**Task objective:** Collect every line in the records below that contains the word "android".

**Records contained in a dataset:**
########

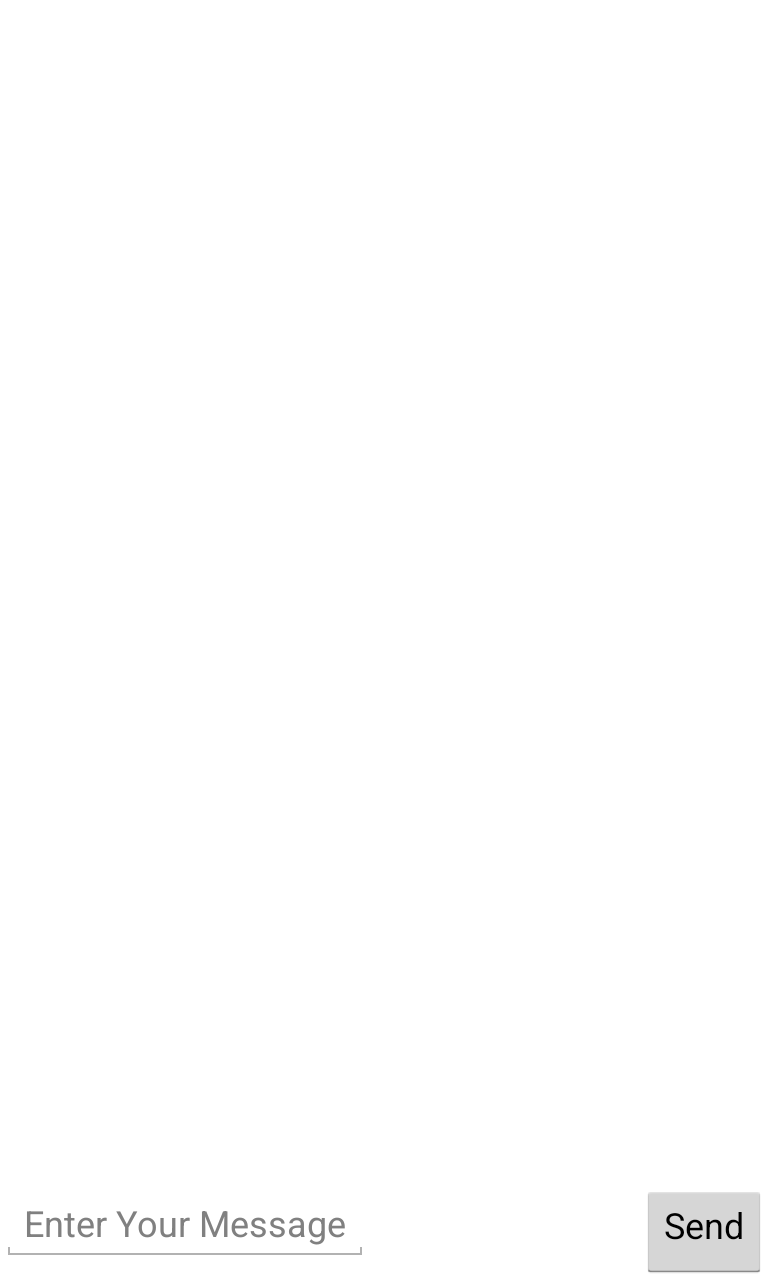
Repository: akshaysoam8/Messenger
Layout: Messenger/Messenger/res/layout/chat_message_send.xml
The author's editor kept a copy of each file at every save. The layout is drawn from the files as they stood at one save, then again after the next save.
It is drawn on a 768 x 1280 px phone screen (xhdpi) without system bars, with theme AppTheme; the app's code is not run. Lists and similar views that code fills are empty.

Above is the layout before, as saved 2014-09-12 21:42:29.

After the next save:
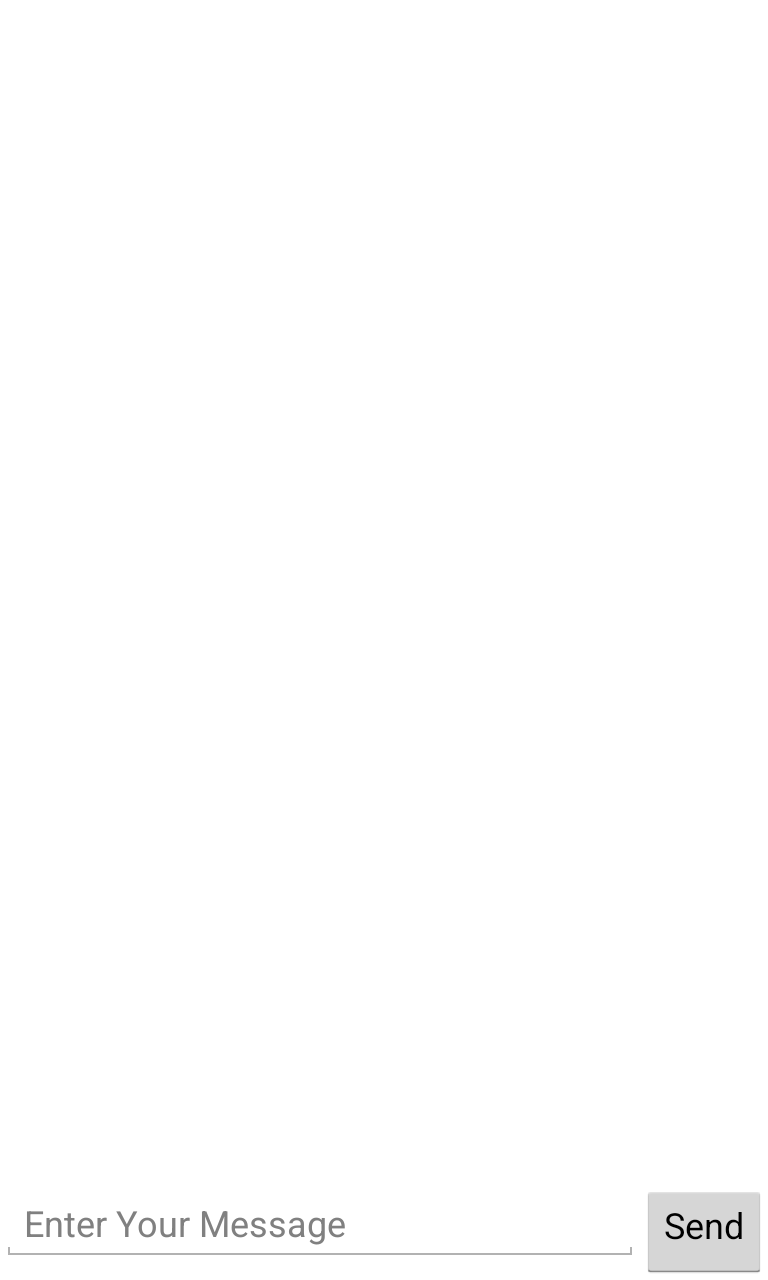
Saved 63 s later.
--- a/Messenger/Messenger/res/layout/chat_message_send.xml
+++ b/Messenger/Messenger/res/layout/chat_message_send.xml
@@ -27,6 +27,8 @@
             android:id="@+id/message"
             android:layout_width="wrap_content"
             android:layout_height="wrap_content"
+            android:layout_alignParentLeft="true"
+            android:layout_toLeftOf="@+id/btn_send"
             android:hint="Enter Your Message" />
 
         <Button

########

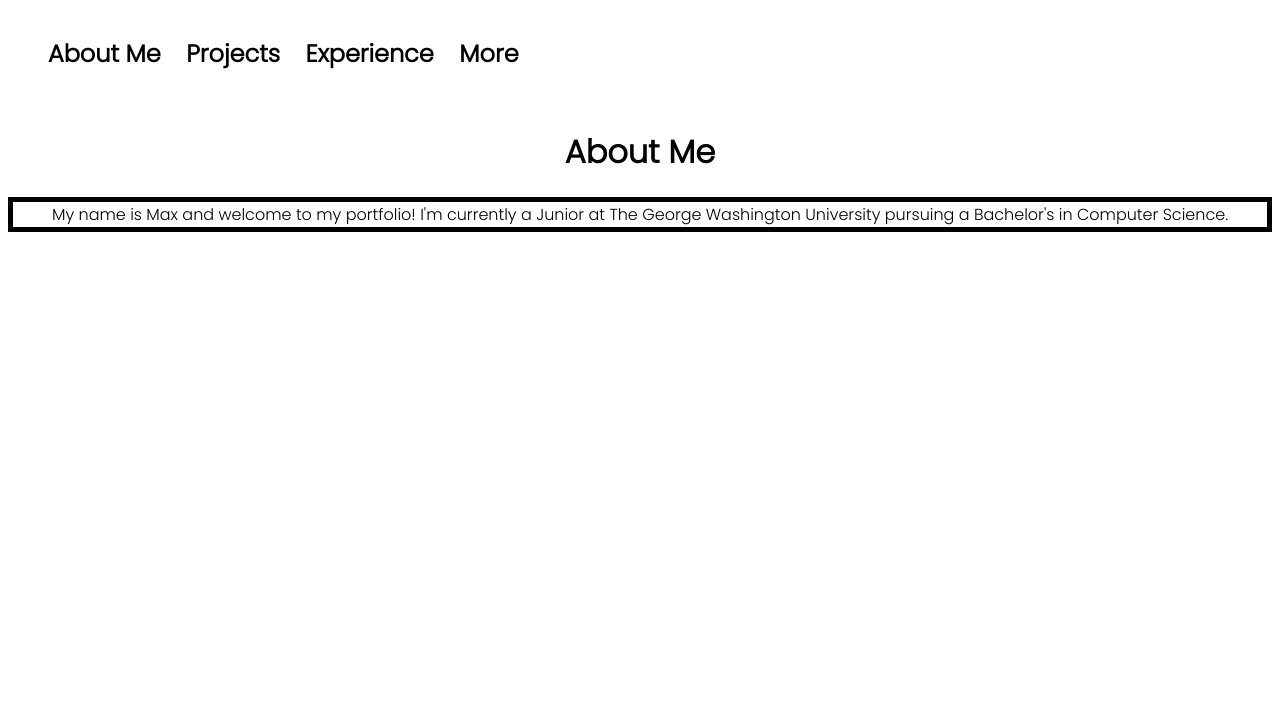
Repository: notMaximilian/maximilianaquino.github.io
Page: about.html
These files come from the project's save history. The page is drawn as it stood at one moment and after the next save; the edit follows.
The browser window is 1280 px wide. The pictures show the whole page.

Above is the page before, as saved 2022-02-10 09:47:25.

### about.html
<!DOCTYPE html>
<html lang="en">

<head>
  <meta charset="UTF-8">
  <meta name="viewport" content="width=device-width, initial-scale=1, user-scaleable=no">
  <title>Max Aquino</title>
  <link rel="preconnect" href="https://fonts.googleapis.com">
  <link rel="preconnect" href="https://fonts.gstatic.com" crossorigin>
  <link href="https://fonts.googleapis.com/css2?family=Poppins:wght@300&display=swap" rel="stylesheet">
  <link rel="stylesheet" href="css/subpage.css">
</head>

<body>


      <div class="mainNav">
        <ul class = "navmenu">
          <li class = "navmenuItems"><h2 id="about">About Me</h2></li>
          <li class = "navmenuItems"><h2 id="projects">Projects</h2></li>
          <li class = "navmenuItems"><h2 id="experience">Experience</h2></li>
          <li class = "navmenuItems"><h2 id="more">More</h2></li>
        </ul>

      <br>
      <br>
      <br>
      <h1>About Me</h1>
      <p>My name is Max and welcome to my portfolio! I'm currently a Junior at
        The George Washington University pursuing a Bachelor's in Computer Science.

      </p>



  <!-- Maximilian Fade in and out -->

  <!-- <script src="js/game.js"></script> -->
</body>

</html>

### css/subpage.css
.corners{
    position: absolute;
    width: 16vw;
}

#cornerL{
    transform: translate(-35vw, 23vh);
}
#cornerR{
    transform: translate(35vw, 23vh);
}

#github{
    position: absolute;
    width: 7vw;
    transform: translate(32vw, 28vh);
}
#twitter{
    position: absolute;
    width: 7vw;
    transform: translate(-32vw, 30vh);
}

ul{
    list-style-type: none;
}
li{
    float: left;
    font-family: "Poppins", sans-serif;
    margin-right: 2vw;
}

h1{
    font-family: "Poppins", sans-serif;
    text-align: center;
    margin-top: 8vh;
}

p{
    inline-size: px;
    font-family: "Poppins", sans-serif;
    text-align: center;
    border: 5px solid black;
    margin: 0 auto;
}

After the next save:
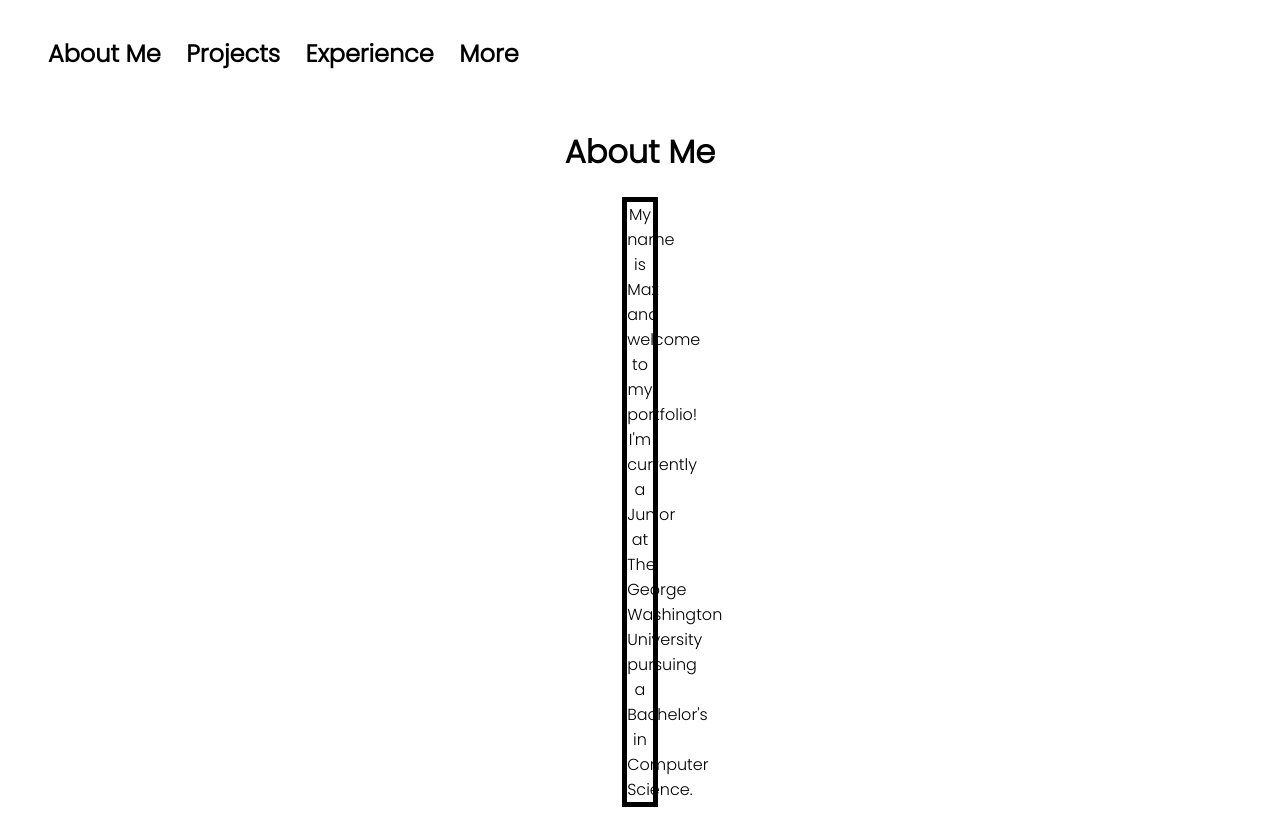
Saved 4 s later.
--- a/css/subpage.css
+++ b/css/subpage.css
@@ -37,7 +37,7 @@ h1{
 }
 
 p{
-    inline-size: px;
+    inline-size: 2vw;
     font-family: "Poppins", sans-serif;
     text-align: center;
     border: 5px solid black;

########

**Task response:**
             android:id="@+id/message"
             android:layout_width="wrap_content"
             android:layout_height="wrap_content"
+            android:layout_alignParentLeft="true"
+            android:layout_toLeftOf="@+id/btn_send"
             android:hint="Enter Your Message" />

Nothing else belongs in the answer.